The advantage of this approach is the easiest migration path from touch experiences to touchless experiences.
Why do we even need physical items such as tickets, invoices, pharmacy recipes, etc? They all can, are and will be (depending on where you live) replaced by digital equivalents. It’s safer and more environmentally friendly.
To pay for parking in many cities no longer requires going to the parking meter, paying with cash or a card and putting a paper receipt on the car windshield.
Modern experiences use smartphones and automatic license plate recognition to verify if the parking was paid for or not.

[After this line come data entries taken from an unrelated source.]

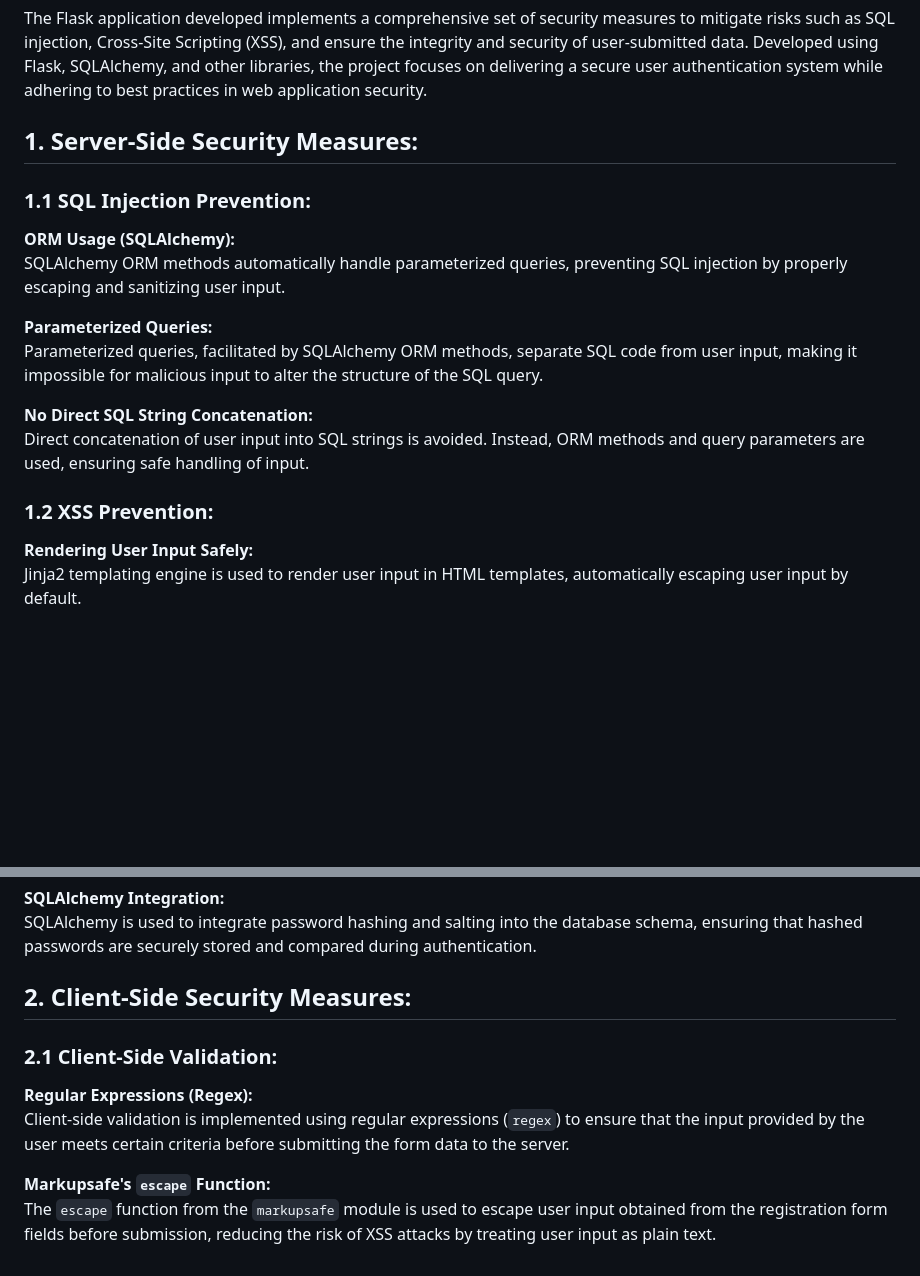
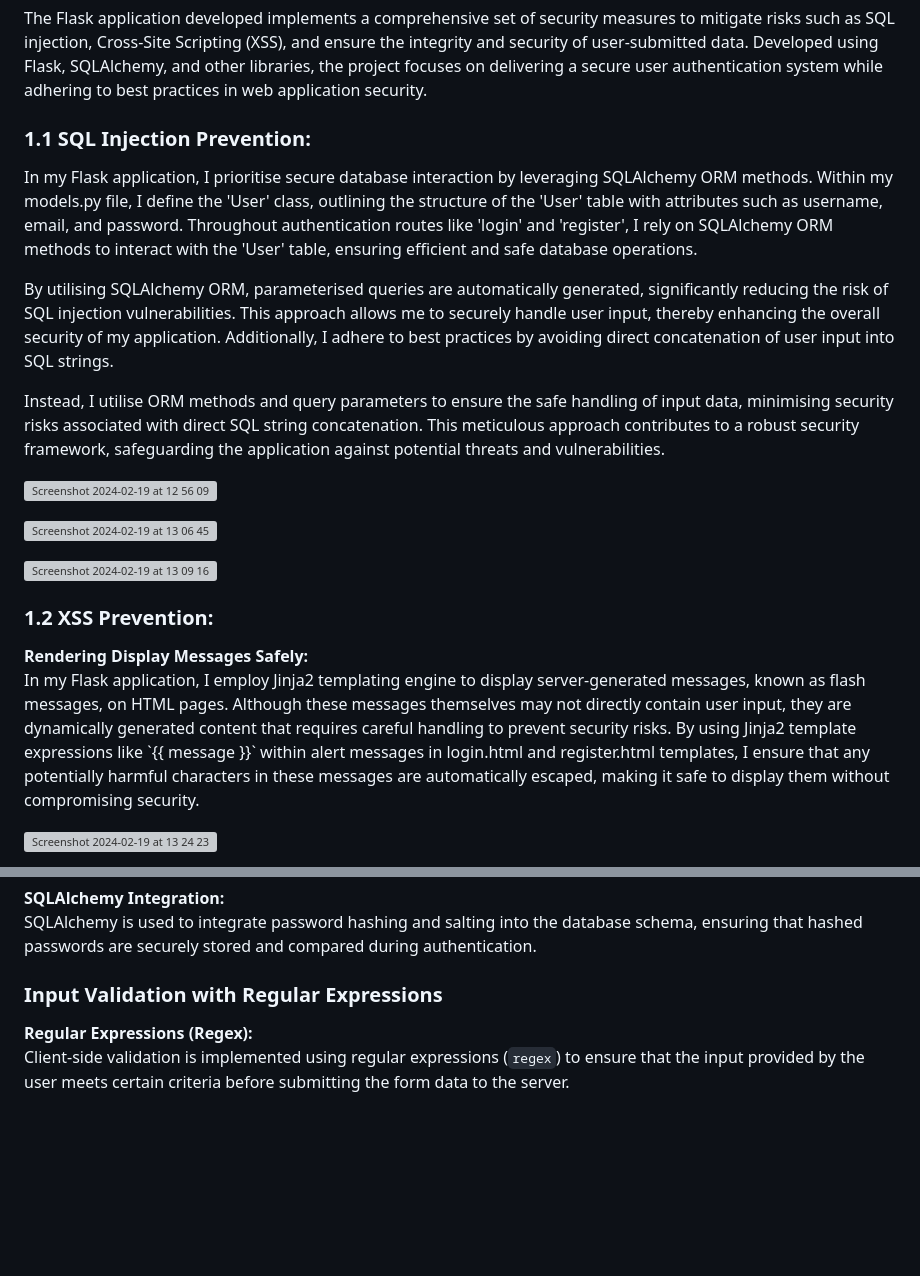
Before and after one commit to Rahul0902/secure-registration-form, a Markdown page: README.md, 2 parts joined by grey strips. Drawn GitHub-style; blank space fills up the shorter version; grey boxes are pictures that could not be loaded.

```diff
--- a/README.md
+++ b/README.md
@@ -5,25 +5,25 @@
     The Flask application developed implements a comprehensive set of security measures to mitigate risks such as SQL injection, Cross-Site Scripting (XSS), and ensure the integrity and security of user-submitted data. Developed using Flask, SQLAlchemy, and other libraries, the project focuses on delivering a secure user authentication system while adhering to best practices in web application security.
 </p>
 
-<h2>1. Server-Side Security Measures:</h2>
+<h3>1.1 SQL Injection Prevention:</h3>
+<p>In my Flask application, I prioritise secure database interaction by leveraging SQLAlchemy ORM methods. Within my models.py file, I define the 'User' class, outlining the structure of the 'User' table with attributes such as username, email, and password. Throughout authentication routes like 'login' and 'register', I rely on SQLAlchemy ORM methods to interact with the 'User' table, ensuring efficient and safe database operations.</p>
 
-<h3>1.1 SQL Injection Prevention:</h3>
-<p>
-    <strong>ORM Usage (SQLAlchemy):</strong><br>
-    SQLAlchemy ORM methods automatically handle parameterized queries, preventing SQL injection by properly escaping and sanitizing user input.
-</p>
-<p>
-    <strong>Parameterized Queries:</strong><br>
-    Parameterized queries, facilitated by SQLAlchemy ORM methods, separate SQL code from user input, making it impossible for malicious input to alter the structure of the SQL query.
-</p>
-<p>
-    <strong>No Direct SQL String Concatenation:</strong><br>
-    Direct concatenation of user input into SQL strings is avoided. Instead, ORM methods and query parameters are used, ensuring safe handling of input.
-</p>
+<p>By utilising SQLAlchemy ORM, parameterised queries are automatically generated, significantly reducing the risk of SQL injection vulnerabilities. This approach allows me to securely handle user input, thereby enhancing the overall security of my application. Additionally, I adhere to best practices by avoiding direct concatenation of user input into SQL strings.</p>
+
+<p>Instead, I utilise ORM methods and query parameters to ensure the safe handling of input data, minimising security risks associated with direct SQL string concatenation. This meticulous approach contributes to a robust security framework, safeguarding the application against potential threats and vulnerabilities.</p>
+
+![Screenshot 2024-02-19 at 12 56 09](https://github.com/Rahul0902/secure-registration-form/assets/44233038/8ee6ead9-1312-4f9f-a7fb-5171500f6155)
+
+![Screenshot 2024-02-19 at 13 06 45](https://github.com/Rahul0902/secure-registration-form/assets/44233038/1026d159-ff50-4aaa-b24e-d668969406ce)
+
+![Screenshot 2024-02-19 at 13 09 16](https://github.com/Rahul0902/secure-registration-form/assets/44233038/855ff459-cfce-4d7e-a480-bd384b017af2)
 
 <h3>1.2 XSS Prevention:</h3>
 <p>
-    <strong>Rendering User Input Safely:</strong><br>
-    Jinja2 templating engine is used to render user input in HTML templates, automatically escaping user input by default.
+    <strong>Rendering Display Messages Safely:</strong><br>
+In my Flask application, I employ Jinja2 templating engine to display server-generated messages, known as flash messages, on HTML pages. Although these messages themselves may not directly contain user input, they are dynamically generated content that requires careful handling to prevent security risks. By using Jinja2 template expressions like `{{ message }}` within alert messages in login.html and register.html templates, I ensure that any potentially harmful characters in these messages are automatically escaped, making it safe to display them without compromising security.
+
+![Screenshot 2024-02-19 at 13 24 23](https://github.com/Rahul0902/secure-registration-form/assets/44233038/40558eca-9e6e-4d2f-b810-df03c3f5290a)
+
 </p>
 <p>
@@ -45,14 +50,8 @@
     SQLAlchemy is used to integrate password hashing and salting into the database schema, ensuring that hashed passwords are securely stored and compared during authentication.
 </p>
 
-<h2>2. Client-Side Security Measures:</h2>
-
-<h3>2.1 Client-Side Validation:</h3>
+<h3>Input Validation with Regular Expressions</h3>
 <p>
     <strong>Regular Expressions (Regex):</strong><br>
     Client-side validation is implemented using regular expressions (<code>regex</code>) to ensure that the input provided by the user meets certain criteria before submitting the form data to the server.
 </p>
-<p>
-    <strong>Markupsafe's <code>escape</code> Function:</strong><br>
-    The <code>escape</code> function from the <code>markupsafe</code> module is used to escape user input obtained from the registration form fields before submission, reducing the risk of XSS attacks by treating user input as plain text.
-</p>
```
Also changed, not shown: other parts of README.md (+7 -2 lines).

Digital cities are modern tech-driven cities where nearly everything can be done digitally. Let’s hope it also includes contactless interactions and the people involved in designing user/citizen experiences will also focus on their safety.
The popularity of parcel lockers, because of their convenience, has made designers think about the improved safety of client interactions.
Now, many parcel lockers can be opened not with the usual code typed on a physical (ouch!) keyboard but by simply scanning the QR code with the screen of your smartphone. They open automatically, and the last mile is that they close automatically as well (at least in my experience).
AR is another hope for touchless interactions. Interacting with your eyeballs (looking at the different parts of the image) and your hands (famous pinch gesture) to select objects and options without touching anything.
The only “problem” is that you probably don’t wear AR glasses right now, me either.
An AR experience can, fortunately, be delivered via a smartphone which then acts as a window to the augmented word. So, AR can definitely help in this area.
Obviously, but so far down this list, many experiences requiring touch can be avoided by signing and verifying documents currently with the classical digital signature. There are simplified ways to do so that are less secure, but still acceptable to digitally confirm the extensions of the contracts, sending it via email or an electronic online form.
And again, it is also environmentally friendly.
The future depends on all of us. There’s no shortage of ideas, technologies and creativity from device manufacturers, UX designers and software developers.
Safer contactless customer experiences are a very wide topic, from pure digitalization of services and product purchases from the safety of your home, to changing the way we interact with public screens.
So first of all, it’s recommended that we try to avoid screen-based interaction completely with automation (like automatic payments based on licence plate) but when we have to do it (kiosks), touchless user interface is the key for safety.
Contactless customer experiences are making our lives safer and will continue to do so. The adoption pace depends on all of us as consumers. If we put pressure on our governments, service providers, cities, and building owners the future will be even brighter for this kind of safe user experience.
Our UX and software delivery teams are open to helping you make important steps towards a safer digital future.